The specialists at DisplayMate have once again pitted some of the hottest devices on the market in a display shootout. This time it’s the new Kindle Fire HDX 8.9, the Apple iPad Air, and the Google Nexus 10 (2012). All of these devices have one thing in common – they have very high resolution displays, which guarantees excellent sharpness. But how are they doing in the other areas that determine the overall quality of a display?
DisplayMate put the three tablets to the test, and these are some of their key findings:
- In terms of sharpness, all three devices are as good as we expected: at a normal viewing distance, pixels are indiscernible for users with normal vision.
- The Kindle Fire takes the round when it comes to brightness.
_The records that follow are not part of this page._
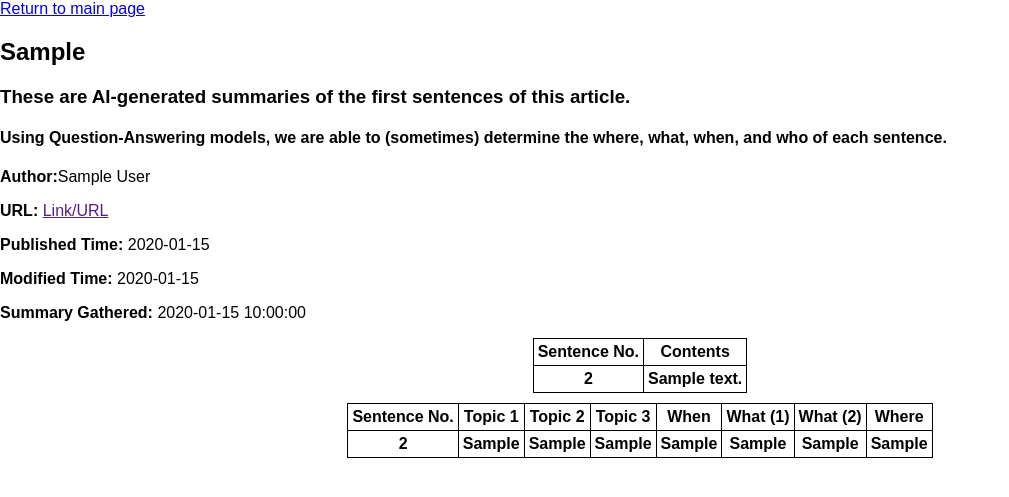
After one commit to WellAndGood/NewsNLPParser, a Flask app: page /article/summary/1 in a window 1280 px wide. The commit adds this page. Shown: the top 497 px of the page, without its empty margins (0-1009 px from the left). Run offline with Flask 3, Linux system fonts and the light colour scheme; tables that the repository leaves empty hold one stand-in row (values such as "Sample post"); lists and menus that the app fills with data are empty; parts of the project's set-up code (start-up, migrations or seed data) failed here and were passed over.

Commit message:
completion of Summary table insertion. updates to templates and new template Jinja

```diff
--- a/app.py
+++ b/app.py
@@ -6,9 +6,11 @@ from spacy.tokens import Doc
 import sqlite3
 import spacy
 import re
+import torch
 from src.AP_article_builder import ap_article_dict_builder, ap_article_full_txt
 from src.spacy_methods import sentence_generator, verb_matcher, get_specific_entities, verb_in_sentence
 from src.db_interaction import hash_string
+from transformers import AutoModelForQuestionAnswering, AutoTokenizer, pipeline
 import os
 import sys
 
@@ -27,12 +29,12 @@ def create_app():
     db = SQLAlchemy(app)
     migrate = Migrate(app, db)
 
-    summaryBP = Blueprint('summary', __name__)
-    app.register_blueprint(summaryBP)
-
     return app, migrate, db
 
 app, migrate, db = create_app()
+
+for name, blueprint in app.blueprints.items():
+    print(f"Blueprint name: {name}")
 
 # Define Article_Reference's columns and properties here
 class Article(db.Model):
@@ -171,11 +173,12 @@ class Summary(db.Model):
     sent_where = db.Column(db.Text)
     sent_when = db.Column(db.Text)
     summary_datetime = db.Column(db.DateTime, default=datetime.utcnow)
+    search_id = db.Column(db.Integer, nullable=True)
 
 def __init__(self, art_id_hash, art_headline, main_summary, sentence_id, source_url,
     sent_what_1, sent_what_2, sent_what_3,
     sent_who_1, sent_who_2,
-    sent_where, sent_when):
+    sent_where, sent_when, search_id):
     self.art_id_hash = art_id_hash
     self.art_headline = art_headline
     self.main_summary = main_summary
@@ -188,6 +191,7 @@ def __init__(self, art_id_hash, art_headline, main_summary, sentence_id, source_
     self.sent_who_2 = sent_who_2
     self.sent_where = sent_where
     self.sent_when = sent_when
+    self.search_id = search_id
 
     def __repr__(self):
         return('<Summary %r>' % self.id)
@@ -234,6 +238,9 @@ def search_delete(id):
         # Delete the associated verbs
         Verb.query.filter_by(search_id=id).delete()
 
+        # Delete the associated verbs
+        Summary.query.filter_by(search_id=id).delete()
+
         db.session.delete(search_to_delete)
         db.session.commit()
         return redirect('/')
@@ -258,6 +265,14 @@ def view_all_verbs(id):
     verbs = Verb.query.filter_by(search_id=id).all()
     return render_template('verbs.html', verbs=verbs)
 
+@app.route('/article/summary/<int:id>')
+def view_summary(id):
+    summary = Summary.query.filter_by(search_id=id).all()
+    articles = Article.query.filter_by(search_id=id).all()
+
+    return render_template('summary.html', summary=summary, articles=articles)
+
+
 # To analyze the contents of an article's URL, store them to DBs
 @app.route('/article/<int:id>', methods=["GET", "POST"])
 def article_search(id):
@@ -269,12 +284,12 @@ def article_search(id):
     analyzed = article_to_search.analyzed
     print(analyzed)
     if url is not None:
-        if analyzed == False:
+        if analyzed == False or analyzed == True:
             article_dict = ap_article_dict_builder(url)
-            print(article_dict)
+            # print(article_dict)
 
             article_txt = ap_article_full_txt(url)
-            print(article_txt)
+            # print(article_txt)
 
             nlp = spacy.load("en_core_web_md")
 
@@ -292,64 +307,303 @@ def article_search(id):
 
             # Sentences
             sentences = sentence_generator(doc)
-            print(sentences)
+            # print(sentences)
 
             # Raw Entities
             entities = get_specific_entities(sentences)
+
             raw_entity_list = list(entities)
 
             # Verbs
             verbs = verb_matcher(doc)
             the_verbs = verb_in_sentence(verbs, sentences, doc)
 
-            # Populate with Article objects to add to DB
-            for i, sent in enumerate(sentences):
-                sentenceClass = Article(art_headline = art_headline,
-                        art_id_hash = art_id_hash,
-                        sentence_id = i,
-                        sentence_contents=sent,
-                        authors = art_author,
-                        source_url = source_url,
-                        published_time = published_time,
-                        modified_time = modified_time,
-                        search_id = id )
-                db.session.add(sentenceClass)
+            if analyzed == False:
+                # Populate with Article objects to add to DB
+                for i, sent in enumerate(sentences):
+                    sentenceClass = Article(art_headline = art_headline,
+                            art_id_hash = art_id_hash,
+                            sentence_id = i,
+                            sentence_contents=sent,
+                            authors = art_author,
+                            source_url = source_url,
+                            published_time = published_time,
+                            modified_time = modified_time,
+                            search_id = id )
+                    db.session.add(sentenceClass)
 
-            # Populate with Entity objects to add to DB
-            for i, entity in enumerate(raw_entity_list):
-                entityClass = Entity(art_id_hash=art_id_hash,
-                                    art_headline=art_headline,
-                                    entity_text=entity[0],
-                                    entity_type=entity[1],
-                                    word_index_start=entity[2],
-                                    word_index_end=entity[3],
-                                    sentence_id = i,
-                                    timestamp=datetime.now(),
-                                    modified_time=modified_time,
-                                    search_id = id)
-                db.session.add(entityClass)
+                # Populate with Entity objects to add to DB
+                for i, entity in enumerate(raw_entity_list):
+                    print(entity[5])
+                    entityClass = Entity(art_id_hash=art_id_hash,
+                                        art_headline=art_headline,
+                                        entity_text=entity[0],
+                                        entity_type=entity[1],
+                                        word_index_start=entity[2],
+                                        word_index_end=entity[3],
+                                        sentence_id = entity[5],
+                                        timestamp=datetime.now(),
+                                        modified_time=modified_time,
+                                        search_id = id)
+                    db.session.add(entityClass)
 
-            # Populate with Verb objects to add to DB
-            for i, verb in enumerate(the_verbs):
-                verbClass = Verb(art_id_hash=art_id_hash,
-                                    art_headline=art_headline,
-                                    verb_text = verb[0],
-                                    lemmatized_text = verb[1],
-                                    article_word_index = verb[2],
-                                    sentence_id = verb[4],
-                                    sent_word_index = verb[5],
-                                    timestamp=datetime.now(),
-                                    modified_time=modified_time,
-                                    search_id = id )
-                db.session.add(verbClass)
+                # Populate with Verb objects to add to DB
+                for i, verb in enumerate(the_verbs):
+                    verbClass = Verb(art_id_hash=art_id_hash,
+                                        art_headline=art_headline,
+                                        verb_text = verb[0],
+                                        lemmatized_text = verb[1],
+                                        article_word_index = verb[2],
+                                        sentence_id = verb[4],
+                                        sent_word_index = verb[5],
+                                        timestamp=datetime.now(),
+                                        modified_time=modified_time,
+                                        search_id = id )
+                    db.session.add(verbClass)
 
-            # Search db associates this Search as being analyzed
+            # # Search db associates this Search as being analyzed
             is_analyzed = True
             article_to_search.analyzed = is_analyzed
 
-            # Database has grabbed Search, Verb, Entity, and Article, and commits
+            # # Database has grabbed Search, Verb, Entity, and Article, and commits
             db.session.add(article_to_search)
             db.session.commit()
+
+            roberta_dict = {
+                "what_1": "What is the main topic of this article?",
+                "what_2": "What are the main topics in this article besides {provided_answer_1}?",
+                "what_3": "What are the main topics in this article besides {provided_answer_1} and {provided_answer_2}?",
+                "when_1": "When does this sentence take place?",
+                "who_1": "Who is the main subject of this article?",
+                "who_2": "Besides '{provided_answer_1}', who is the main character of this article?",
+                "where_1": "When does this sentence take place?"
+            }
+
+            results_list = []
+
+            searches = Search.query.all()
+            results_list = searches
+
+            def search_match(url, results):
+                for result in results:
+                    if result.url == url:
+                        return result
+
+            result_match = search_match(source_url, results_list)
+            art_headline = article_dict["headline"]
+            source_url = article_dict["self_URL"]
+
+            def first_sentences(url, low_range, upp_range):
+                sentence_list = []
+
+                first_sentences = Article.query.filter_by(source_url=url).order_by(Article.sentence_id).all()
+
+                for sent in first_sentences:
+                    sentence_list.append(sent.sentence_contents)
+                return sentence_list[low_range:upp_range]
+
+            trunc_sentence_list = first_sentences(source_url, 0, 5)
+            print(trunc_sentence_list)
+
+            for i, sent in enumerate(trunc_sentence_list):
+
+                print(i, sent)
+
+                response_dict = {
+                    "what_1": "",
+                    "what_2": "",
+                    "what_3": "",
+                    "when_1": "",
+                    "who_1": "",
+                    "who_2": "",
+                    "where_1": ""
+                }
+
+                # 'What' section
+
+                # Roberta Base Squad - For 'what', 'when', and 'who' questions
+                model_name = "deepset/roberta-base-squad2"
+                model = AutoModelForQuestionAnswering.from_pretrained(model_name)
+                tokenizer = AutoTokenizer.from_pretrained(model_name)
+
+                nlp = pipeline('question-answering', model=model_name, tokenizer=model_name)
+
+                # What - Question 1
+                article_text = sent
+                question_text = roberta_dict["what_1"]
+                QA_input = {
+                    'question': question_text,
+                    'context': article_text
+                }
+                response = nlp(QA_input)
+                inputs = tokenizer(QA_input['question'], QA_input['context'], return_tensors="pt")
+                outputs = model(**inputs)
+
+                # Interpret the output
+                start_logits = outputs.start_logits
+                end_logits = outputs.end_logits
+                start_index = torch.argmax(start_logits)
+                end_index = torch.argmax(end_logits) + 1
+                answer = tokenizer.convert_tokens_to_string(tokenizer.convert_ids_to_tokens(inputs['input_ids'][0][start_index:end_index]))
+                provided_answer_1 = response["answer"]
+
+                # What - Question 2
+                question_text = roberta_dict["what_2"].format(provided_answer_1 = provided_answer_1)
+                QA_input = {
+                    'question': question_text,
+                    'context': article_text
+                }
+                response = nlp(QA_input)
+                inputs = tokenizer(QA_input['question'], QA_input['context'], return_tensors="pt")
+                outputs = model(**inputs)
+
+                # Interpret the output
+                start_logits = outputs.start_logits
+                end_logits = outputs.end_logits
+                start_index = torch.argmax(start_logits)
+                end_index = torch.argmax(end_logits) + 1
+                answer = tokenizer.convert_tokens_to_string(tokenizer.convert_ids_to_tokens(inputs['input_ids'][0][start_index:end_index]))
+                provided_answer_2 = response["answer"]
+
+                # 'Who'- Question 3
+                question_text = roberta_dict["what_3"].format(provided_answer_1 = provided_answer_1, provided_answer_2 = provided_answer_2)
+                QA_input = {
+                    'question': question_text,
+                    'context': article_text
+                }
+                response = nlp(QA_input)
+                inputs = tokenizer(QA_input['question'], QA_input['context'], return_tensors="pt")
+                outputs = model(**inputs)
+
+                # Interpret the output
+                start_logits = outputs.start_logits
+                end_logits = outputs.end_logits
+                start_index = torch.argmax(start_logits)
+                end_index = torch.argmax(end_logits) + 1
+                answer = tokenizer.convert_tokens_to_string(tokenizer.convert_ids_to_tokens(inputs['input_ids'][0][start_index:end_index]))
+                provided_answer_3 = response["answer"]
+
+                # Update response_dict values
+                response_dict["what_1"] = provided_answer_1
+                if len(provided_answer_2) > 0 and provided_answer_2 != provided_answer_1:
+                    response_dict["what_2"] = provided_answer_2
+
+                if len(provided_answer_3) > 0 and provided_answer_3 != provided_answer_1 and provided_answer_3 != provided_answer_2:
+                    response_dict["what_3"] = provided_answer_3
+
+                # 'When' section
+
+                question_text = roberta_dict["when_1"]
+                when_input_1 = {
+                    'question': question_text,
+                    'context': sent
+                }
+                response = nlp(when_input_1)
+                # Process the input
+                inputs_1 = tokenizer(when_input_1['question'], when_input_1['context'], return_tensors="pt")
+                # Feed the input to the model
+                outputs = model(**inputs_1)
+
+                # Interpret the output
+                start_logits = outputs.start_logits
+                end_logits = outputs.end_logits
+                start_index = torch.argmax(start_logits)
+                end_index = torch.argmax(end_logits) + 1
+                answer = tokenizer.convert_tokens_to_string(tokenizer.convert_ids_to_tokens(inputs_1['input_ids'][0][start_index:end_index]))
+                provided_answer = response["answer"]
+                response_dict["when_1"] = provided_answer
+
+                # 'Who' - Question 1
+                question_text = sent
+                roberta_dict["who_1"]
+
+                who_input_1 = {
+                    'question': question_text,
+                    'context': sent
+                }
+
+                response = nlp(who_input_1)
+                inputs = tokenizer(who_input_1['question'], who_input_1['context'], return_tensors="pt")
+                outputs = model(**inputs)
+
+                # Interpret the output
+                start_logits = outputs.start_logits
+                end_logits = outputs.end_logits
+                start_index = torch.argmax(start_logits)
+                end_index = torch.argmax(end_logits) + 1
+                answer = tokenizer.convert_tokens_to_string(tokenizer.convert_ids_to_tokens(inputs_1['input_ids'][0][start_index:end_index]))
+                provided_answer_1 = response["answer"]
+                response_dict["who_1"] = provided_answer_1
+
+                # Who - Question 2
+                question_text = roberta_dict["who_2"].format(provided_answer_1 = provided_answer_1)
+                who_input_2 = {
+                    'question': question_text,
+                    'context': sent
+                }
+                response = nlp(QA_input)
+                inputs = tokenizer(who_input_2['question'], who_input_2['context'], return_tensors="pt")
+                outputs = model(**inputs)
+
+                start_logits = outputs.start_logits
+                end_logits = outputs.end_logits
+                start_index = torch.argmax(start_logits)
+                end_index = torch.argmax(end_logits) + 1
+                answer = tokenizer.convert_tokens_to_string(tokenizer.convert_ids_to_tokens(inputs_1['input_ids'][0][start_index:end_index]))
+                provided_answer_1 = response["answer"]
+                response_dict["who_2"] = provided_answer_1
+
+                # 'Where' section - MINILM
+                # Load the model and tokenizer
+                where_model_name = "deepset/minilm-uncased-squad2"
+                model = AutoModelForQuestionAnswering.from_pretrained(where_model_name)
+                tokenizer = AutoTokenizer.from_pretrained(where_model_name)
+
+                where_nlp = pipeline('question-answering', model=where_model_name, tokenizer=where_model_name)
+
+                # Where - Question 1
+                article_text = sent
+                question_text = roberta_dict["where_1"]
+                QA_input = {
+                    'question': question_text,
+                    'context': sent
+                }
+                response = nlp(QA_input)
+                inputs = tokenizer(QA_input['question'], QA_input['context'], return_tensors="pt")
+                outputs = model(**inputs)
+
+                # Interpret the output
+                start_logits = outputs.start_logits
+                end_logits = outputs.end_logits
+                start_index = torch.argmax(start_logits)
+                end_index = torch.argmax(end_logits) + 1
+                answer = tokenizer.convert_tokens_to_string(tokenizer.convert_ids_to_tokens(inputs['input_ids'][0][start_index:end_index]))
+                provided_answer_1 = response["answer"]
+
+                response_dict["where_1"] = provided_answer_1
+
+                print(response_dict)
+
+                if analyzed == False:
+                    summaryClass = Summary(art_id_hash=art_id_hash,
+                                    art_headline = art_headline,
+                                    sentence_id = i,
+                                    source_url = source_url,
+                                    main_summary = sent,
+                                    sent_what_1 = response_dict["what_1"],
+                                    sent_what_2 = response_dict["what_2"],
+                                    sent_what_3 = response_dict["what_3"],
+                                    sent_who_1 = response_dict["who_1"],
+                                    sent_who_2 = response_dict["who_2"],
+                                    sent_when = response_dict["when_1"],
+                                    sent_where = response_dict["where_1"],
+                                    summary_datetime = datetime.now(),
+                                    search_id = id
+                                    )
+                    db.session.add(summaryClass)
+
+            db.session.commit()
+
 
         elif analyzed == True:
             print("already analyzed")
--- a/templates/entities.html
+++ b/templates/entities.html
@@ -17,19 +17,17 @@
         <table>
             <tr>
                 <th>Entity</th>
+                <th>Sentence ID</th>
                 <th>Word Start</th>
                 <th>Word End</th>
-                <th>Sentence ID</th>
-                <th>Search ID</th>
             </tr>
 
             {% for entity in entities %}
             <tr>
                 <td>{{entity.entity_text}}</td>
+                <td>{{entity.sentence_id }}</td>
                 <td>{{entity.word_index_start}}</td>
                 <td>{{entity.word_index_end}}</td>
-                <td>{{entity.sentence_id }}</td>
-                <td>{{entity.search_id }}</td>
             </tr>
             {% endfor %}
 
--- /dev/null
+++ b/templates/summary.html
@@ -0,0 +1,74 @@
+{% extends "base.html" %}
+
+{% block head %}
+
+{% endblock %}
+
+{% block body %}
+
+    <div class="content">
+        <a href="/">Return to main page</a>
+    </div>
+
+    {% if summary|length < 1 %}
+        <h4 style="text-align: center">There is no saved summary.</h4>
+    {% else %}
+        <h2>{{ summary[0].art_headline }}</h2>
+
+        <h3>These are AI-generated summaries of the first sentences of this article.</h3>
+        <h4>Using Question-Answering models, we are able to (sometimes) determine the where, what, when, and who of each sentence.</h4>
+        <p><b>Author:</b>{{articles[0].authors}}</p>
+        <p><b>URL:</b> <a href="{{summary.source_url}}" target="_blank">Link/URL</a></p>
+        <p><b>Published Time:</b> {{articles[0].published_time}}</p>
+        <p><b>Modified Time:</b> {{articles[0].modified_time}}</p>
+        <p><b>Summary Gathered:</b> {{summary[0].summary_datetime}}</p>
+
+        <table>
+
+            <tr>
+                <th>Sentence No.</th>
+                <th>Contents</th>
+            </tr>
+
+        {% for summ in summary %}
+
+
+            <tr>
+                <th>{{summ.sentence_id + 1}}</th>
+                <th>{{summ.main_summary}}</th>
+            </tr>
+
+        {% endfor %}
+
+        </table>
+        <table>
+            <tr>
+                <th>Sentence No.</th>
+                <th>Topic 1</th>
+                <th>Topic 2</th>
+                <th>Topic 3</th>
+                <th>When</th>
+                <th>What (1)</th>
+                <th>What (2)</th>
+                <th>Where</th>
+            </tr>
+
+
+        {% for summ in summary %}
+
+            <tr>
+                <th>{{summ.sentence_id + 1}}</th>
+                <th>{{summ.sent_what_1}}</th>
+                <th>{{summ.sent_what_2}}</th>
+                <th>{{summ.sent_what_3}}</th>
+                <th>{{summ.sent_who_1 }}</th>
+                <th>{{summ.sent_who_2}}</th>
+                <th>{{summ.sent_when}}</th>
+                <th>{{summ.sent_where}}</th>
+            </tr>
+
+        {% endfor %}
+
+    {% endif %}
+
+{% endblock %}
--- a/templates/verbs.html
+++ b/templates/verbs.html
@@ -21,7 +21,6 @@
             <th>Index</th>
             <th>Sentence ID</th>
             <th>Word in Sentence Index</th>
-            <th>Search ID</th>
         </tr>
 
         {% for verb in verbs %}
@@ -31,7 +30,6 @@
             <td>{{verb.article_word_index}}</td>
             <td>{{verb.sentence_id}}</td>
             <td>{{verb.sent_word_index }}</td>
-            <td>{{verb.search_id}}</td>
         </tr>
         {% endfor %}
 
```
Also changed, not shown: templates/index.html (+9 -1 lines).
At 527 cd/m2, the 8.9-inch Amazon device clearly outshines its competitors, but the iPad Air still manages a “very good” 449 cd/m2. Brightness is important especially when using the tablet in strong ambient light, though a display that is too bright can sap the battery excessively and produce eyestrain.
- The Amazon Kindle Fire HDX and the iPad Air are very well calibrated, in terms of color intensity scale, image contrast, and color gamut. The two tablets register close to the sRGB/Rec.709 Standard, meaning that they display colors that are close to reality. In fact, they are so precise that they could be used for professional purposes, unlike most TVs and monitors on the market. The Nexus 10, however, lags behind here, having a color gamut than is 58 percent smaller than the standard.
- Screen reflectance is good on the iPad Air, but the Amazon tablet is even better. The Kindle has the lowest reflectance of any tablet tested by DisplayMate. The year-old Nexus 10 is again coming in last, with 54 percent more reflectance than the Kindle Fire HDX.
- Viewing angles are great on all three tablets – they show no noticeable color shift when viewed at angle, though, as with all LCD displays, brightness decreases sharply.
Overall, DisplayMate concludes that the Kindle Fire HDX has the best tablet display it ever tested, “significantly out-performing the iPad Air in Brightness, Screen Reflectance, and high ambient light contrast, plus a first place finish in the very challenging category of Absolute Color Accuracy”. That’s not to say that the iPad Air doesn’t have a great display. Even the Nexus 10, close to the end of its commercial life, is still holding its own pretty good, but the Samsung-made device lost points due to inferior color accuracy. Once the rumored Asus-made Nexus 10 (2013) hits the market, DisplayMate will redo the tests, and we’ll be sure to revisit them.